▶ [EXERCISE DIRECTIONS]: In the data below, which lines hold "validators"? Copy every one.

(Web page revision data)
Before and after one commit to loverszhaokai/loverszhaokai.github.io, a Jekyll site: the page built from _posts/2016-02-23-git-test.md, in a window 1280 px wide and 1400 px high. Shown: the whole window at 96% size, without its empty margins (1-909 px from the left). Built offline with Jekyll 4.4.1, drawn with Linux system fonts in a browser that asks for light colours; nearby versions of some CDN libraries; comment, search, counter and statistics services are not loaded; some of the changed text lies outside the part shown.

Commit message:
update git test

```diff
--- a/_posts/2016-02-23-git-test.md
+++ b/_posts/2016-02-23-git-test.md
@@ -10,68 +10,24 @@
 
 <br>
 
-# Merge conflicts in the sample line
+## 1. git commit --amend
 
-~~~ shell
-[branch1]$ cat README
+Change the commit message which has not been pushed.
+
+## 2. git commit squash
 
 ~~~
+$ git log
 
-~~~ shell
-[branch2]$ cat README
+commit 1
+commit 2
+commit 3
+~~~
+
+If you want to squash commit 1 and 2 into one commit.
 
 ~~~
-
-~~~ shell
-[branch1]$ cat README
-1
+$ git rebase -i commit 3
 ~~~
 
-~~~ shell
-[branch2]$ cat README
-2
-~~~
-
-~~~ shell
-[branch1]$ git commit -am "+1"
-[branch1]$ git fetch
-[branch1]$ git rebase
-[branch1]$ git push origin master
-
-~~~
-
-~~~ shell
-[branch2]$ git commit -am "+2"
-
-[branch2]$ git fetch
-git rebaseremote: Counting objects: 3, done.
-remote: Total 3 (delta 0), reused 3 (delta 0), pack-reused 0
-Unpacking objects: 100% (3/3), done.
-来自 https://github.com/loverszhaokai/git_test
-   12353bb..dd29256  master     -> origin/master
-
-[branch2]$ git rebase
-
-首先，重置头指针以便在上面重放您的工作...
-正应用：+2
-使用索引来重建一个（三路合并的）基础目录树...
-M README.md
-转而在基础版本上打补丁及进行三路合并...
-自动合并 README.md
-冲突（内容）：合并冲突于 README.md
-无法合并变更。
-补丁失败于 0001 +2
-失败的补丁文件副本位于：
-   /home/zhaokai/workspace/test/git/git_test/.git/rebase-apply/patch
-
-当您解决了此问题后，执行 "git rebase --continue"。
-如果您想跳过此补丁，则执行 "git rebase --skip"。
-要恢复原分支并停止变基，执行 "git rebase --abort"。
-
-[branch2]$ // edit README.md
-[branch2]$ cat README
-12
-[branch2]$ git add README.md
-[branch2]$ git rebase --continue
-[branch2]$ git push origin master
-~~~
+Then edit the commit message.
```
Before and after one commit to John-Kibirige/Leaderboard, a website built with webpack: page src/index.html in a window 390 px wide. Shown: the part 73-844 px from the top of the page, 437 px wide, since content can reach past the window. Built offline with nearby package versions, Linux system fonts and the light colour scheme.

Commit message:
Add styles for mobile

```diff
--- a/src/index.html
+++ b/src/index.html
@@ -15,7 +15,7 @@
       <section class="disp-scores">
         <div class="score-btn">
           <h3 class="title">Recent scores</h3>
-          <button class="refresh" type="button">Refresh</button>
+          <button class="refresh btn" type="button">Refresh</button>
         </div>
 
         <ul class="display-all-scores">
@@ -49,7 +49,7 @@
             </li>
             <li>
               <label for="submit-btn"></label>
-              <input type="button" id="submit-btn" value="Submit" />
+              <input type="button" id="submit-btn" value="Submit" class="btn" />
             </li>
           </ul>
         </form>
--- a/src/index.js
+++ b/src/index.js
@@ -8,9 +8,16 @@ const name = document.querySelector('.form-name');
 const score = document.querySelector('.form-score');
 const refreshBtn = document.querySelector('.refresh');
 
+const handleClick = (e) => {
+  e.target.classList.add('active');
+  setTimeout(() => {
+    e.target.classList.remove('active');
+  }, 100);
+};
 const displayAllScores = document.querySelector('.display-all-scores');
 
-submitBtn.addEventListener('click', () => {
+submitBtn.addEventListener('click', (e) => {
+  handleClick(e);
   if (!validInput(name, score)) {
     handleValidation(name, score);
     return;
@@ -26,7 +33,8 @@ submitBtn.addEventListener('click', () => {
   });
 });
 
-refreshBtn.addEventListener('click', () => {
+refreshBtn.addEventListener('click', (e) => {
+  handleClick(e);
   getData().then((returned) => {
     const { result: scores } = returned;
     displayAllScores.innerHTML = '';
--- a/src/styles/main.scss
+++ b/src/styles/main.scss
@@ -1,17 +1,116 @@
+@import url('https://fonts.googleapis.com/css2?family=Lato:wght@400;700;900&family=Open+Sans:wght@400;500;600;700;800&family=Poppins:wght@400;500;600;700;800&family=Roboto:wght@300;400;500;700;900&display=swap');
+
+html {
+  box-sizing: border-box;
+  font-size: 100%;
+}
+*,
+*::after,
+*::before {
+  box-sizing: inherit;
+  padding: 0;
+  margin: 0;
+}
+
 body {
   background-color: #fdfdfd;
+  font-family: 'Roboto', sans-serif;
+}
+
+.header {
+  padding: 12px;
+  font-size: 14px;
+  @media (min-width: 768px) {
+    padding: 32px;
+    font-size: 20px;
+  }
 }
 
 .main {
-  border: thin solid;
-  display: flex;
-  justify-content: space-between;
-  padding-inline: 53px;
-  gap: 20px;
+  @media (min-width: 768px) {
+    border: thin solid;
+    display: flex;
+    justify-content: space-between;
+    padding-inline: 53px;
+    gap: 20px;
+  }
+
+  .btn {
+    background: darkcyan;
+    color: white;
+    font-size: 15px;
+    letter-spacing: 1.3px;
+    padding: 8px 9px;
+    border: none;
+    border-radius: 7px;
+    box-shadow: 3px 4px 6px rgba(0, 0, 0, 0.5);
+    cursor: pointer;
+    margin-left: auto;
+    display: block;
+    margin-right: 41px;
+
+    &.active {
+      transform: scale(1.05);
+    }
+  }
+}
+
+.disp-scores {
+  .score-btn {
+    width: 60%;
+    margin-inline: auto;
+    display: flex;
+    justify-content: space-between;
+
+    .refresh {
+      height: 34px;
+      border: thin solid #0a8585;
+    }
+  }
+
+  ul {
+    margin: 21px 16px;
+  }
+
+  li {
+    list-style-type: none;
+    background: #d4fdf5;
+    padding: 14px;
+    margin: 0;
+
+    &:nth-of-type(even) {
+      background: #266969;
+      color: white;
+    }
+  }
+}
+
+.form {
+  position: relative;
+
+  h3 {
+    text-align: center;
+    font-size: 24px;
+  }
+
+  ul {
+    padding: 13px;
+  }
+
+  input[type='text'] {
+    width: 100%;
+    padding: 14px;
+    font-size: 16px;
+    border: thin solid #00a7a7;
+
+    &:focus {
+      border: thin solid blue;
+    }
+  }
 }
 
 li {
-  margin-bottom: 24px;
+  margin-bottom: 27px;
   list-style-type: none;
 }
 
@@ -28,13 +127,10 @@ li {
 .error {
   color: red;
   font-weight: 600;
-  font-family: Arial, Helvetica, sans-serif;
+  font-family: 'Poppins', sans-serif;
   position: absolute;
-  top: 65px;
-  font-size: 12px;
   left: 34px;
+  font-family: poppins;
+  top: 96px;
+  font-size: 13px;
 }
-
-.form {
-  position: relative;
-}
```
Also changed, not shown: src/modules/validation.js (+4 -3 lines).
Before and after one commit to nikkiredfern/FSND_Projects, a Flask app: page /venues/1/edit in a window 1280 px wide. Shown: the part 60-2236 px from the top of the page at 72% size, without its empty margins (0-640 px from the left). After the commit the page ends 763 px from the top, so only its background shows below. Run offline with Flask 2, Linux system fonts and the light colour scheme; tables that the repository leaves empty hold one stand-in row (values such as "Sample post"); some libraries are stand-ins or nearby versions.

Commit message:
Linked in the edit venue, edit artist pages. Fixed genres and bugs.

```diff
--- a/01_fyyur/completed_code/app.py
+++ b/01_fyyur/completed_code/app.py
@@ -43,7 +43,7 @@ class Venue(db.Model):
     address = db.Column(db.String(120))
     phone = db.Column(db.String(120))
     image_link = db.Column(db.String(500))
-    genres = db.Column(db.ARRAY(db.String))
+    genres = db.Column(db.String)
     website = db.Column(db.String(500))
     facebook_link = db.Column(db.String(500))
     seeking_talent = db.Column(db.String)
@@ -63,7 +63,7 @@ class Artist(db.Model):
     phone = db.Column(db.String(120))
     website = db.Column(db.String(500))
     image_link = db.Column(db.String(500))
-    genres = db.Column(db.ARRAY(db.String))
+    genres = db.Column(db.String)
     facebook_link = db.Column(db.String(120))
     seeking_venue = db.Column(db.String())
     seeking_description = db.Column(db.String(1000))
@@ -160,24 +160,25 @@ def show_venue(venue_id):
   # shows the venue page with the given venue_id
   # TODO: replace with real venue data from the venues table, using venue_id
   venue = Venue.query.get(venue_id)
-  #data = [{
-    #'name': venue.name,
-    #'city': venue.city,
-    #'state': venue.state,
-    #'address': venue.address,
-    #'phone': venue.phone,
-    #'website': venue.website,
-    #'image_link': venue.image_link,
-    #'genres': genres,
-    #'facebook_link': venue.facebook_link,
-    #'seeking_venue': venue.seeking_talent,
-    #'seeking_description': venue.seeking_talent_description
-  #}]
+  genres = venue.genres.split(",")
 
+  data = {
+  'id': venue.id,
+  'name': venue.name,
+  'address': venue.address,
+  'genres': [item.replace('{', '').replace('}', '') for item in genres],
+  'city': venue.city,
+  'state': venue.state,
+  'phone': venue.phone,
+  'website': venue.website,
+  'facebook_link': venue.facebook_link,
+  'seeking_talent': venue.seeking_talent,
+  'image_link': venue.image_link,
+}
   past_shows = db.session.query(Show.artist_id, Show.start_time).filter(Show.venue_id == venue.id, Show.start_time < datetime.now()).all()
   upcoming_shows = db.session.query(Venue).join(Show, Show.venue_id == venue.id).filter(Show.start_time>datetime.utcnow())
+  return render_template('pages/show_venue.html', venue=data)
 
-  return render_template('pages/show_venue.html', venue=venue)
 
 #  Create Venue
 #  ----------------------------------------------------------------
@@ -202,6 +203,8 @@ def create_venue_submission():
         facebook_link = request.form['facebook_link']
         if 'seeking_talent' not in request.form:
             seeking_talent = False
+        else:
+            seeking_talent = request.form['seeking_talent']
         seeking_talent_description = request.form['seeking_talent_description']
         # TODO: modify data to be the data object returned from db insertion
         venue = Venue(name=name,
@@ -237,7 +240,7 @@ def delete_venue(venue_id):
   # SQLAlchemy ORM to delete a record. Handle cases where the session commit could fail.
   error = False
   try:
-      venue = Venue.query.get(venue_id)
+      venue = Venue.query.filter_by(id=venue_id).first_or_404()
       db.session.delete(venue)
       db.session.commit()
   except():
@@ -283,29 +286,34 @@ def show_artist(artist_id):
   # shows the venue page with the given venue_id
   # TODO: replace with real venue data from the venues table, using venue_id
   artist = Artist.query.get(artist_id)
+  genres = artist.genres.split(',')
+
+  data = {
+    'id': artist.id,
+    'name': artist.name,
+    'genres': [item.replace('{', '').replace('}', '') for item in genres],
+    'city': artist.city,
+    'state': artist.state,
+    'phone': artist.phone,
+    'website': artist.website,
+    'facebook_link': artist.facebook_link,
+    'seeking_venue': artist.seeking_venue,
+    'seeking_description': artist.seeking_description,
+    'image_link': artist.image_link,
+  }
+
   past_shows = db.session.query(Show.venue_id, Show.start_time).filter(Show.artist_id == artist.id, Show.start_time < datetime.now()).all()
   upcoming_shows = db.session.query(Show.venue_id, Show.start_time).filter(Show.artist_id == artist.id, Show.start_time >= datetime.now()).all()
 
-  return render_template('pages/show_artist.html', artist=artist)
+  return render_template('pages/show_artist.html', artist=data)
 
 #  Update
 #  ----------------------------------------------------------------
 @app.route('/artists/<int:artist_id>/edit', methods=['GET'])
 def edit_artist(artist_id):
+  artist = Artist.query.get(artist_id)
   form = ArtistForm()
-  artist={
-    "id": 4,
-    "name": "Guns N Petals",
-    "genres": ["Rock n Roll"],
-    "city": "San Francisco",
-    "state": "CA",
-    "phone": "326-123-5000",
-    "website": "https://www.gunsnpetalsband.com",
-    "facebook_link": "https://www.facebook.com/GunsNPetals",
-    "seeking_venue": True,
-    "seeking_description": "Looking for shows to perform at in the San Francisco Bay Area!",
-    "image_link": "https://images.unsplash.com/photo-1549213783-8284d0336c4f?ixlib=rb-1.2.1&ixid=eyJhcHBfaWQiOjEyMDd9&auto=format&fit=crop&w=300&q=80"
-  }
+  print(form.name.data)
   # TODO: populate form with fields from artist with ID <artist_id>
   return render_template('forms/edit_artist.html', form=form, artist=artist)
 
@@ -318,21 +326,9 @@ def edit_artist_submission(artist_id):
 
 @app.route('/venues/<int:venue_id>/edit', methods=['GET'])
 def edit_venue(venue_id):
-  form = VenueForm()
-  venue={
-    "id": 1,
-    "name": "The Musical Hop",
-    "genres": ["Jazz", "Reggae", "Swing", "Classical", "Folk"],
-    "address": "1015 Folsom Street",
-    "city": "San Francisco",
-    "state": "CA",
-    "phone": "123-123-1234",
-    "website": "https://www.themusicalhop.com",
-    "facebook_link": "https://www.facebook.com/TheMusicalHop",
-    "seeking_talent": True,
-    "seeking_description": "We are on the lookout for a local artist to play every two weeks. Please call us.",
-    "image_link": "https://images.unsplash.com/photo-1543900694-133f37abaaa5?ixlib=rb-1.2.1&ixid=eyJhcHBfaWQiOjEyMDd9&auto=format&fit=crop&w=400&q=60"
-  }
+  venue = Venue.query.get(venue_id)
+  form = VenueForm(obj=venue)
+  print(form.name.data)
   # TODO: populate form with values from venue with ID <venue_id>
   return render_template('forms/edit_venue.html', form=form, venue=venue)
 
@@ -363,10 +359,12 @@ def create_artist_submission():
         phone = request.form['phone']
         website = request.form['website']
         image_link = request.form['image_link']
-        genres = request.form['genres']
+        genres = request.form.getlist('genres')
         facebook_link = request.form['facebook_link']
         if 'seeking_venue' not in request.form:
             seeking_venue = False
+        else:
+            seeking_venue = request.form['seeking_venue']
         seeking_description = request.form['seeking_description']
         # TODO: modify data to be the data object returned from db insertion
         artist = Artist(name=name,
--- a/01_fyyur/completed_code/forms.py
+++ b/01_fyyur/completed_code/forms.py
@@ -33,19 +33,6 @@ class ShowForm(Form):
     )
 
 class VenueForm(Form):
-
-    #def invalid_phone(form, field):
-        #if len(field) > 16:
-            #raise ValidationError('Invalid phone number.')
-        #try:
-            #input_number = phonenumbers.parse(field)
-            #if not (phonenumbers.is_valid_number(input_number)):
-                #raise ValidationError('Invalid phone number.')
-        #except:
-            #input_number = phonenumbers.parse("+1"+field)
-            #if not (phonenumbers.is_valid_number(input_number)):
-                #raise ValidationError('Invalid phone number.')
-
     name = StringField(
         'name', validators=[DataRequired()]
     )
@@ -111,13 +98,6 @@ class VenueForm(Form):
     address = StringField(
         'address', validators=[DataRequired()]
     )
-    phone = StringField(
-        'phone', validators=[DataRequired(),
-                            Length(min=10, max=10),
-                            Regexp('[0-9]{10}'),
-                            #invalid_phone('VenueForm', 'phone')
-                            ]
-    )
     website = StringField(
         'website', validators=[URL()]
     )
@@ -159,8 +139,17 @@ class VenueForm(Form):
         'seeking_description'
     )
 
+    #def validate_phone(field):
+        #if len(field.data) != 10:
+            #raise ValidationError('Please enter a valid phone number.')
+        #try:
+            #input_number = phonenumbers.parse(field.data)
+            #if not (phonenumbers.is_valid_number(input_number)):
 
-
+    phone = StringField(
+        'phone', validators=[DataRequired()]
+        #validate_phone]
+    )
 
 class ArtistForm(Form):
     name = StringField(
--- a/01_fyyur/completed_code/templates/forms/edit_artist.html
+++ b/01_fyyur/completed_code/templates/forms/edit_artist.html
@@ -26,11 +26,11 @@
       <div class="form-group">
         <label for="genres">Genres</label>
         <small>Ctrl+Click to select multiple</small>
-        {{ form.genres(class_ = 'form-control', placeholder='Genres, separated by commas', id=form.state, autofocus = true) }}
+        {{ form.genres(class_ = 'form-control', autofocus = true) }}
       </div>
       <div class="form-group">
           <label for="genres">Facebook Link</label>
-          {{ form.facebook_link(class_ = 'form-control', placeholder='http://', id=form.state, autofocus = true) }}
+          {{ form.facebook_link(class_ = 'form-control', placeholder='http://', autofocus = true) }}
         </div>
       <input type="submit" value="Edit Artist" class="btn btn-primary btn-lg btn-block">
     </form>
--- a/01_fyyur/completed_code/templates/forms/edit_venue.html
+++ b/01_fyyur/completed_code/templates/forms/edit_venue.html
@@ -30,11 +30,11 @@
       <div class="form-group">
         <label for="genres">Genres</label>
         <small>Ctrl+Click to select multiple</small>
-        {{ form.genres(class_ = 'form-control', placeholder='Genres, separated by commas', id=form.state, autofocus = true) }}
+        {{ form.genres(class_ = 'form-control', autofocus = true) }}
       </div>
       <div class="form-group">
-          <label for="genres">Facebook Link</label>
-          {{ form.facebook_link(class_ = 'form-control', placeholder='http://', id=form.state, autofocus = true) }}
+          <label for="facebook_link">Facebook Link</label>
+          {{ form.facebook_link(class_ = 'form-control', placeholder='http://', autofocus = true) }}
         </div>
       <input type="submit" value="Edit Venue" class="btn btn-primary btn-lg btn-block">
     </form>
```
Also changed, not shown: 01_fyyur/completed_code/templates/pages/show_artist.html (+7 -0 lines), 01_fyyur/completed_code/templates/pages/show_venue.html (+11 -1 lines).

▶ [ANSWER TO THE PROBLEM]:
         'name', validators=[DataRequired()]
         'address', validators=[DataRequired()]
-        'phone', validators=[DataRequired(),
         'website', validators=[URL()]
+        'phone', validators=[DataRequired()]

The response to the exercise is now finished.